Exercise aim —
All lines of the entries with "beta" in them must be listed.

Data supplied —
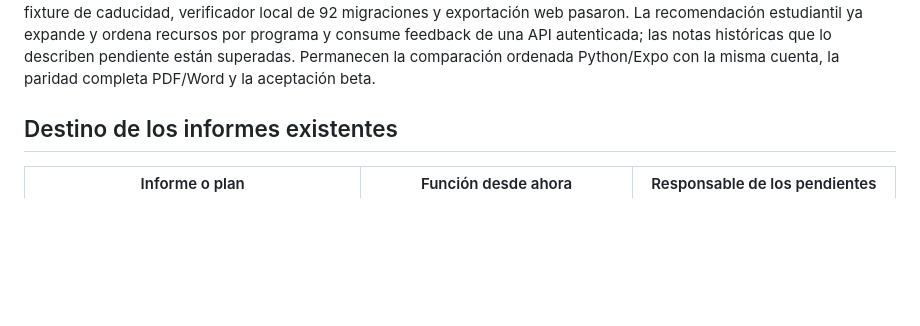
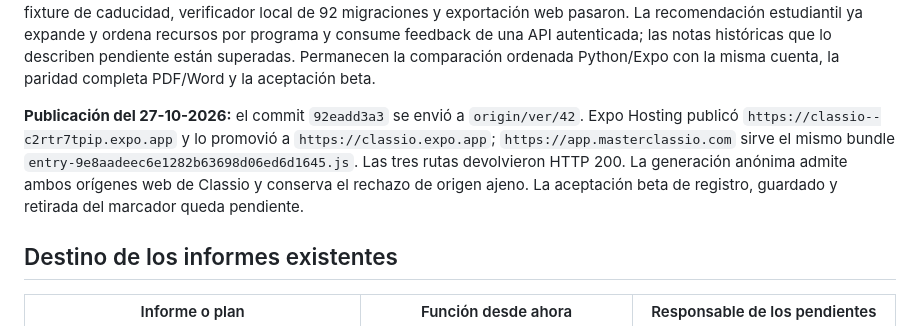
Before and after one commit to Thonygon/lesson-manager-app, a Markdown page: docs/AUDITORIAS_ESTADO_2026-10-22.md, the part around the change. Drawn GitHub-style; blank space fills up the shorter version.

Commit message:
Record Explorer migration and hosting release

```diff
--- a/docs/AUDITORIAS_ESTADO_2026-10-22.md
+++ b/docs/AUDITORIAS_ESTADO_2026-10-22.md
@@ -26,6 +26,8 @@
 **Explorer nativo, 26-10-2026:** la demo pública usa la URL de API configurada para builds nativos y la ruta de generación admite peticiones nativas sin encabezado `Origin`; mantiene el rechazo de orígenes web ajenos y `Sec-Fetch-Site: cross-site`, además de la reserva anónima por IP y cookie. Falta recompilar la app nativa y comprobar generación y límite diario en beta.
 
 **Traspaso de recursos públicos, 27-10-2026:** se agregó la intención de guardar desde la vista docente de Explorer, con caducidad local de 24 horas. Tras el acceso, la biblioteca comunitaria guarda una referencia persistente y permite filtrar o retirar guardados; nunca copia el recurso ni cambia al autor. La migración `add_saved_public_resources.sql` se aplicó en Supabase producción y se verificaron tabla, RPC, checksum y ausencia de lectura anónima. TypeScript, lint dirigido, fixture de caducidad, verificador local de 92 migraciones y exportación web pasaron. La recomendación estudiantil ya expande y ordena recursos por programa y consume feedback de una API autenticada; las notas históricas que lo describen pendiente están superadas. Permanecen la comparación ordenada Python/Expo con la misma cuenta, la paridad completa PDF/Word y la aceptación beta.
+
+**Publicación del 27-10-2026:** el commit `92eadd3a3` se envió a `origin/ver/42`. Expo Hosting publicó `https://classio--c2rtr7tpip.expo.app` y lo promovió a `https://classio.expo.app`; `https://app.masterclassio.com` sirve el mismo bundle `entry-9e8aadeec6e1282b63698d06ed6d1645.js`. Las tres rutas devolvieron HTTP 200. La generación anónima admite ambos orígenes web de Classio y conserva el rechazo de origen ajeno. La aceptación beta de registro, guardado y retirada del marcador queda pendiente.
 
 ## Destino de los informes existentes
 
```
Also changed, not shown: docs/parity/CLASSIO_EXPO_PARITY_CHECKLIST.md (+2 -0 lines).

Reply to the task —
 **Explorer nativo, 26-10-2026:** la demo pública usa la URL de API configurada para builds nativos y la ruta de generación admite peticiones nativas sin encabezado `Origin`; mantiene el rechazo de orígenes web ajenos y `Sec-Fetch-Site: cross-site`, además de la reserva anónima por IP y cookie. Falta recompilar la app nativa y comprobar generación y límite diario en beta.
 **Traspaso de recursos públicos, 27-10-2026:** se agregó la intención de guardar desde la vista docente de Explorer, con caducidad local de 24 horas. Tras el acceso, la biblioteca comunitaria guarda una referencia persistente y permite filtrar o retirar guardados; nunca copia el recurso ni cambia al autor. La migración `add_saved_public_resources.sql` se aplicó en Supabase producción y se verificaron tabla, RPC, checksum y ausencia de lectura anónima. TypeScript, lint dirigido, fixture de caducidad, verificador local de 92 migraciones y exportación web pasaron. La recomendación estudiantil ya expande y ordena recursos por programa y consume feedback de una API autenticada; las notas históricas que lo describen pendiente están superadas. Permanecen la comparación ordenada Python/Expo con la misma cuenta, la paridad completa PDF/Word y la aceptación beta.
+**Publicación del 27-10-2026:** el commit `92eadd3a3` se envió a `origin/ver/42`. Expo Hosting publicó `https://classio--c2rtr7tpip.expo.app` y lo promovió a `https://classio.expo.app`; `https://app.masterclassio.com` sirve el mismo bundle `entry-9e8aadeec6e1282b63698d06ed6d1645.js`. Las tres rutas devolvieron HTTP 200. La generación anónima admite ambos orígenes web de Classio y conserva el rechazo de origen ajeno. La aceptación beta de registro, guardado y retirada del marcador queda pendiente.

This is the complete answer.